PROMPT:
Run through the records and show each line that includes the string "rester".

*** Opening of MATERIAL TO PROCESS ***

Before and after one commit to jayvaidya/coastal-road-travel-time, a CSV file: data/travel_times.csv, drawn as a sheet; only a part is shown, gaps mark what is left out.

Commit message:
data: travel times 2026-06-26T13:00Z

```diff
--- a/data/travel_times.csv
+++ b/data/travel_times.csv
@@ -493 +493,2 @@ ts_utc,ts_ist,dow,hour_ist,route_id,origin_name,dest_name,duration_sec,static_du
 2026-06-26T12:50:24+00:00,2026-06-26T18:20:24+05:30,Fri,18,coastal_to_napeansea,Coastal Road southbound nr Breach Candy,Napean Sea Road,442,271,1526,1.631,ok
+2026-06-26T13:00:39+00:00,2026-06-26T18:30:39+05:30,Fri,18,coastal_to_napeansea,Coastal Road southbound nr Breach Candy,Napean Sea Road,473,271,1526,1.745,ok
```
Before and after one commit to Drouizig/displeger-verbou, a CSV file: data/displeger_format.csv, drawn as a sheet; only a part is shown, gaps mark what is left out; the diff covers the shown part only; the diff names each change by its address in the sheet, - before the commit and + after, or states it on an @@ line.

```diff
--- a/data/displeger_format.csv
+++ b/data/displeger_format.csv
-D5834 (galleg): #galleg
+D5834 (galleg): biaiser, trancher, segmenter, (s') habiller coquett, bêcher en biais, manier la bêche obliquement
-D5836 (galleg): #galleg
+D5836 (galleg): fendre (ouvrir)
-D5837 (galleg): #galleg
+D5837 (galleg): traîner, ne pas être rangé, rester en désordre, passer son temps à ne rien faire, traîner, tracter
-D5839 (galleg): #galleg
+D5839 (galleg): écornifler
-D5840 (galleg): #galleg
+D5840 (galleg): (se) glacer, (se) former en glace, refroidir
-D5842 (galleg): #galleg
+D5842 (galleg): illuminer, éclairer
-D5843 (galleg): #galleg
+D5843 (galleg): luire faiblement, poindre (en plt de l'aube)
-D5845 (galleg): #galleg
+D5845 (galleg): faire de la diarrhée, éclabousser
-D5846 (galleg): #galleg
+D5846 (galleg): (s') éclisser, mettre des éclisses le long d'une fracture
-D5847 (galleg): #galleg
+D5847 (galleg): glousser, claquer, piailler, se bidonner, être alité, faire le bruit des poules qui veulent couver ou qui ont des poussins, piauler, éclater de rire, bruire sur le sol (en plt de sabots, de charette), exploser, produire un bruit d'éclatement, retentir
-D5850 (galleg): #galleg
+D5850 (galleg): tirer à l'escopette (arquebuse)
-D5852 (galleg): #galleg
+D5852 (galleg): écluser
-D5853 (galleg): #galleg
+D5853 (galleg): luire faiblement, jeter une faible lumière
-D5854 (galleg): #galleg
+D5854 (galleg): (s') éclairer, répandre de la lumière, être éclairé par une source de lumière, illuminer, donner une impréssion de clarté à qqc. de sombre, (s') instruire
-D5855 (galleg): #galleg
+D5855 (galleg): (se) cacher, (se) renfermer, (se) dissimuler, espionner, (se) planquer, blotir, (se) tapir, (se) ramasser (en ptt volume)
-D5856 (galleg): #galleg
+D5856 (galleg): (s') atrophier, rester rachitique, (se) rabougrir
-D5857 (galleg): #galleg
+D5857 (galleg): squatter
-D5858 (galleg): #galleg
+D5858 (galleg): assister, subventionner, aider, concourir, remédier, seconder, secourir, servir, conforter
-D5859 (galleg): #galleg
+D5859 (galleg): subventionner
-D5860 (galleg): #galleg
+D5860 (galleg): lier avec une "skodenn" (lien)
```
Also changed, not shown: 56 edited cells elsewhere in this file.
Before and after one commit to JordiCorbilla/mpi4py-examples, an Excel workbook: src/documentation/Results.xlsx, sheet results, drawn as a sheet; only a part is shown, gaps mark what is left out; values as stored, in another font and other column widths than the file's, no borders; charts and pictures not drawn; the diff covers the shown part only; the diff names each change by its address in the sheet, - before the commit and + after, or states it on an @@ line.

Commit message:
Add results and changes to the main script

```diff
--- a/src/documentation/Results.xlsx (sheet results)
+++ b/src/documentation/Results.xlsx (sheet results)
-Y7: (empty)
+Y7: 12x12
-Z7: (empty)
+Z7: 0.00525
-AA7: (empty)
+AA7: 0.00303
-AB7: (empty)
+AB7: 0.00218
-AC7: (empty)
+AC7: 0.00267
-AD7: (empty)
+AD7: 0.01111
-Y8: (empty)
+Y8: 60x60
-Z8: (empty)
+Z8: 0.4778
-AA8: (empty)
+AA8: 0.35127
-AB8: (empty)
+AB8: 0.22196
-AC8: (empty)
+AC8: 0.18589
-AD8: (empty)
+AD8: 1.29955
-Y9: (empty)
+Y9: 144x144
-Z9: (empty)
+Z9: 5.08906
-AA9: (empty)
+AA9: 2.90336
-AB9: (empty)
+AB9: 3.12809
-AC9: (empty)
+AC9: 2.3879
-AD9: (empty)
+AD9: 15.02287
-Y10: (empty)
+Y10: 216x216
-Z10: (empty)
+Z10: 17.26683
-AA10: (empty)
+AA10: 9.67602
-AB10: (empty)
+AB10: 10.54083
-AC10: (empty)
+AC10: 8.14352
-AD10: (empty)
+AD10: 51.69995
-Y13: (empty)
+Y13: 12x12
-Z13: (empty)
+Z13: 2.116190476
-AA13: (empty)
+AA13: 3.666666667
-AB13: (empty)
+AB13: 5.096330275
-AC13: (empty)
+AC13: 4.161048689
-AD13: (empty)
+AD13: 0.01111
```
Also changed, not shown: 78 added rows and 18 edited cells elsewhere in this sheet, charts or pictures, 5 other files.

*** Close of MATERIAL TO PROCESS ***

EXPECTED ANSWER:
+D5837 (galleg): traîner, ne pas être rangé, rester en désordre, passer son temps à ne rien faire, traîner, tracter
+D5856 (galleg): (s') atrophier, rester rachitique, (se) rabougrir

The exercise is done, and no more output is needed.